Data extracted from a collection
= Beginning of Section =

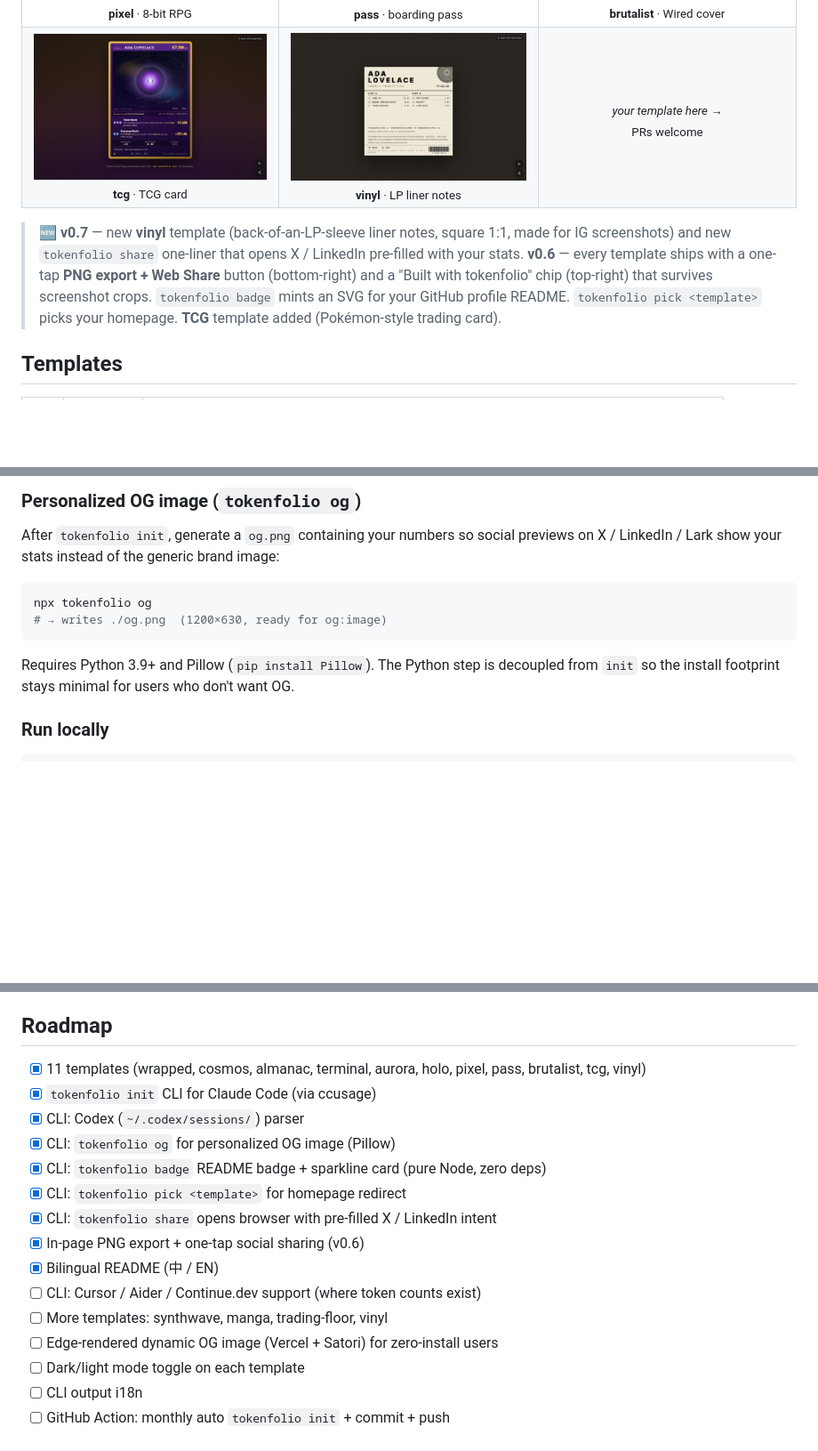
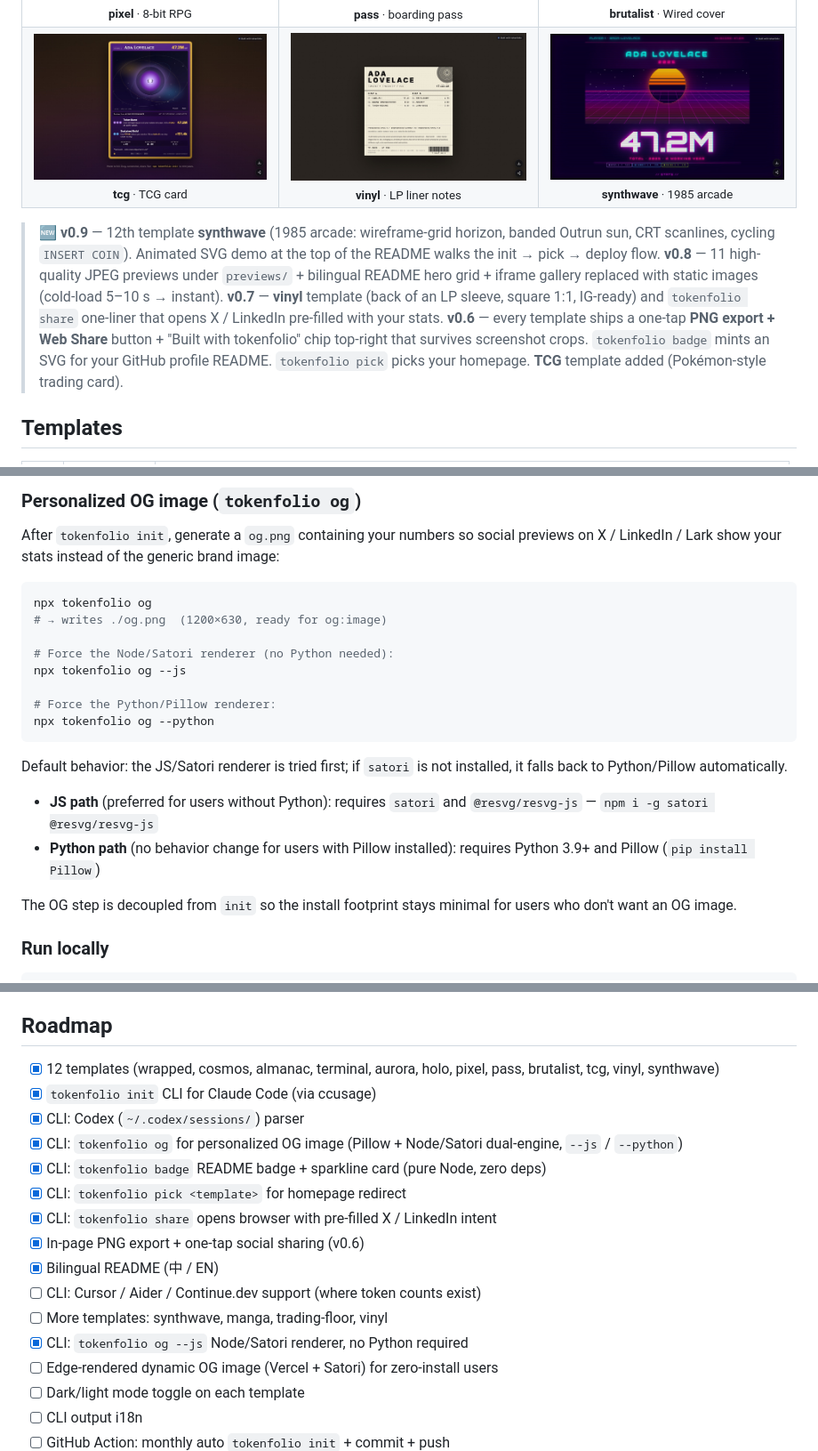
Before and after one commit to tt-a1i/tokenfolio, a Markdown page: README.en.md, 3 parts joined by grey strips. Shown at 89% size. GitHub-like rendering; pictures changed too: previews/synthwave.jpg (added); blank space fills up the shorter version.

````diff
--- a/README.en.md
+++ b/README.en.md
@@ -32,12 +34,14 @@ Pick a template. Edit one `data.js`. Deploy. Done.
 <tr>
   <td align="center"><a href="https://tt-a1i.github.io/tokenfolio/templates/tcg/"><img src="previews/tcg.jpg" alt="tcg" width="280"></a><br><sub><b>tcg</b> · TCG card</sub></td>
   <td align="center"><a href="https://tt-a1i.github.io/tokenfolio/templates/vinyl/"><img src="previews/vinyl.jpg" alt="vinyl" width="280"></a><br><sub><b>vinyl</b> · LP liner notes</sub></td>
-  <td align="center"><sub><i>your template here →</i><br>PRs welcome</sub></td>
+  <td align="center"><a href="https://tt-a1i.github.io/tokenfolio/templates/synthwave/"><img src="previews/synthwave.jpg" alt="synthwave" width="280"></a><br><sub><b>synthwave</b> · 1985 arcade</sub></td>
 </tr>
 </table>
 
-> 🆕 **v0.7** — new **vinyl** template (back-of-an-LP-sleeve liner notes, square 1:1, made for IG screenshots) and new `tokenfolio share` one-liner that opens X / LinkedIn pre-filled with your stats.
-> **v0.6** — every template ships with a one-tap **PNG export + Web Share** button (bottom-right) and a "Built with tokenfolio" chip (top-right) that survives screenshot crops. `tokenfolio badge` mints an SVG for your GitHub profile README. `tokenfolio pick <template>` picks your homepage. **TCG** template added (Pokémon-style trading card).
+> 🆕 **v0.9** — 12th template **synthwave** (1985 arcade: wireframe-grid horizon, banded Outrun sun, CRT scanlines, cycling `INSERT COIN`). Animated SVG demo at the top of the README walks the init → pick → deploy flow.
+> **v0.8** — 11 high-quality JPEG previews under `previews/` + bilingual README hero grid + iframe gallery replaced with static images (cold-load 5–10 s → instant).
+> **v0.7** — **vinyl** template (back of an LP sleeve, square 1:1, IG-ready) and `tokenfolio share` one-liner that opens X / LinkedIn pre-filled with your stats.
+> **v0.6** — every template ships a one-tap **PNG export + Web Share** button + "Built with tokenfolio" chip top-right that survives screenshot crops. `tokenfolio badge` mints an SVG for your GitHub profile README. `tokenfolio pick` picks your homepage. **TCG** template added (Pokémon-style trading card).
 
 ## Templates
 
@@ -111,9 +116,20 @@ After `tokenfolio init`, generate a `og.png` containing your numbers so social p
 ```bash
 npx tokenfolio og
 # → writes ./og.png  (1200×630, ready for og:image)
+
+# Force the Node/Satori renderer (no Python needed):
+npx tokenfolio og --js
+
+# Force the Python/Pillow renderer:
+npx tokenfolio og --python
 ```
 
-Requires Python 3.9+ and Pillow (`pip install Pillow`). The Python step is decoupled from `init` so the install footprint stays minimal for users who don't want OG.
+Default behavior: the JS/Satori renderer is tried first; if `satori` is not installed, it falls back to Python/Pillow automatically.
+
+- **JS path** (preferred for users without Python): requires `satori` and `@resvg/resvg-js` — `npm i -g satori @resvg/resvg-js`
+- **Python path** (no behavior change for users with Pillow installed): requires Python 3.9+ and Pillow (`pip install Pillow`)
+
+The OG step is decoupled from `init` so the install footprint stays minimal for users who don't want an OG image.
 
 ### Run locally
 
@@ -202,10 +218,10 @@ Every template reads from the same data object. Switch templates with zero data
 
 ## Roadmap
 
-- [x] 11 templates (wrapped, cosmos, almanac, terminal, aurora, holo, pixel, pass, brutalist, tcg, vinyl)
+- [x] 12 templates (wrapped, cosmos, almanac, terminal, aurora, holo, pixel, pass, brutalist, tcg, vinyl, synthwave)
 - [x] `tokenfolio init` CLI for Claude Code (via ccusage)
 - [x] CLI: Codex (`~/.codex/sessions/`) parser
-- [x] CLI: `tokenfolio og` for personalized OG image (Pillow)
+- [x] CLI: `tokenfolio og` for personalized OG image (Pillow + Node/Satori dual-engine, `--js` / `--python`)
 - [x] CLI: `tokenfolio badge` README badge + sparkline card (pure Node, zero deps)
 - [x] CLI: `tokenfolio pick <template>` for homepage redirect
 - [x] CLI: `tokenfolio share` opens browser with pre-filled X / LinkedIn intent
@@ -213,6 +229,7 @@ Every template reads from the same data object. Switch templates with zero data
 - [x] Bilingual README (中 / EN)
 - [ ] CLI: Cursor / Aider / Continue.dev support (where token counts exist)
 - [ ] More templates: synthwave, manga, trading-floor, vinyl
+- [x] CLI: `tokenfolio og --js` Node/Satori renderer, no Python required
 - [ ] Edge-rendered dynamic OG image (Vercel + Satori) for zero-install users
 - [ ] Dark/light mode toggle on each template
 - [ ] CLI output i18n
````
Also changed, not shown: other parts of README.en.md (+4 -1 lines), README.md (+25 -8 lines), 7 other files.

= End of Section =

▶ ASSIGNMENT
The entries above need to be repeated word for word, minus their pictures.

▶ ANSWER TO THE PROBLEM
Before and after one commit to tt-a1i/tokenfolio, a Markdown page: README.en.md, 3 parts joined by grey strips. Shown at 89% size. GitHub-like rendering; pictures changed too: previews/synthwave.jpg (added); blank space fills up the shorter version.

````diff
--- a/README.en.md
+++ b/README.en.md
@@ -32,12 +34,14 @@ Pick a template. Edit one `data.js`. Deploy. Done.
 <tr>
   <td align="center"><a href="https://tt-a1i.github.io/tokenfolio/templates/tcg/"><img src="previews/tcg.jpg" alt="tcg" width="280"></a><br><sub><b>tcg</b> · TCG card</sub></td>
   <td align="center"><a href="https://tt-a1i.github.io/tokenfolio/templates/vinyl/"><img src="previews/vinyl.jpg" alt="vinyl" width="280"></a><br><sub><b>vinyl</b> · LP liner notes</sub></td>
-  <td align="center"><sub><i>your template here →</i><br>PRs welcome</sub></td>
+  <td align="center"><a href="https://tt-a1i.github.io/tokenfolio/templates/synthwave/"><img src="previews/synthwave.jpg" alt="synthwave" width="280"></a><br><sub><b>synthwave</b> · 1985 arcade</sub></td>
 </tr>
 </table>
 
-> 🆕 **v0.7** — new **vinyl** template (back-of-an-LP-sleeve liner notes, square 1:1, made for IG screenshots) and new `tokenfolio share` one-liner that opens X / LinkedIn pre-filled with your stats.
-> **v0.6** — every template ships with a one-tap **PNG export + Web Share** button (bottom-right) and a "Built with tokenfolio" chip (top-right) that survives screenshot crops. `tokenfolio badge` mints an SVG for your GitHub profile README. `tokenfolio pick <template>` picks your homepage. **TCG** template added (Pokémon-style trading card).
+> 🆕 **v0.9** — 12th template **synthwave** (1985 arcade: wireframe-grid horizon, banded Outrun sun, CRT scanlines, cycling `INSERT COIN`). Animated SVG demo at the top of the README walks the init → pick → deploy flow.
+> **v0.8** — 11 high-quality JPEG previews under `previews/` + bilingual README hero grid + iframe gallery replaced with static images (cold-load 5–10 s → instant).
+> **v0.7** — **vinyl** template (back of an LP sleeve, square 1:1, IG-ready) and `tokenfolio share` one-liner that opens X / LinkedIn pre-filled with your stats.
+> **v0.6** — every template ships a one-tap **PNG export + Web Share** button + "Built with tokenfolio" chip top-right that survives screenshot crops. `tokenfolio badge` mints an SVG for your GitHub profile README. `tokenfolio pick` picks your homepage. **TCG** template added (Pokémon-style trading card).
 
 ## Templates
 
@@ -111,9 +116,20 @@ After `tokenfolio init`, generate a `og.png` containing your numbers so social p
 ```bash
 npx tokenfolio og
 # → writes ./og.png  (1200×630, ready for og:image)
+
+# Force the Node/Satori renderer (no Python needed):
+npx tokenfolio og --js
+
+# Force the Python/Pillow renderer:
+npx tokenfolio og --python
 ```
 
-Requires Python 3.9+ and Pillow (`pip install Pillow`). The Python step is decoupled from `init` so the install footprint stays minimal for users who don't want OG.
+Default behavior: the JS/Satori renderer is tried first; if `satori` is not installed, it falls back to Python/Pillow automatically.
+
+- **JS path** (preferred for users without Python): requires `satori` and `@resvg/resvg-js` — `npm i -g satori @resvg/resvg-js`
+- **Python path** (no behavior change for users with Pillow installed): requires Python 3.9+ and Pillow (`pip install Pillow`)
+
+The OG step is decoupled from `init` so the install footprint stays minimal for users who don't want an OG image.
 
 ### Run locally
 
@@ -202,10 +218,10 @@ Every template reads from the same data object. Switch templates with zero data
 
 ## Roadmap
 
-- [x] 11 templates (wrapped, cosmos, almanac, terminal, aurora, holo, pixel, pass, brutalist, tcg, vinyl)
+- [x] 12 templates (wrapped, cosmos, almanac, terminal, aurora, holo, pixel, pass, brutalist, tcg, vinyl, synthwave)
 - [x] `tokenfolio init` CLI for Claude Code (via ccusage)
 - [x] CLI: Codex (`~/.codex/sessions/`) parser
-- [x] CLI: `tokenfolio og` for personalized OG image (Pillow)
+- [x] CLI: `tokenfolio og` for personalized OG image (Pillow + Node/Satori dual-engine, `--js` / `--python`)
 - [x] CLI: `tokenfolio badge` README badge + sparkline card (pure Node, zero deps)
 - [x] CLI: `tokenfolio pick <template>` for homepage redirect
 - [x] CLI: `tokenfolio share` opens browser with pre-filled X / LinkedIn intent
@@ -213,6 +229,7 @@ Every template reads from the same data object. Switch templates with zero data
 - [x] Bilingual README (中 / EN)
 - [ ] CLI: Cursor / Aider / Continue.dev support (where token counts exist)
 - [ ] More templates: synthwave, manga, trading-floor, vinyl
+- [x] CLI: `tokenfolio og --js` Node/Satori renderer, no Python required
 - [ ] Edge-rendered dynamic OG image (Vercel + Satori) for zero-install users
 - [ ] Dark/light mode toggle on each template
 - [ ] CLI output i18n
````
Also changed, not shown: other parts of README.en.md (+4 -1 lines), README.md (+25 -8 lines), 7 other files.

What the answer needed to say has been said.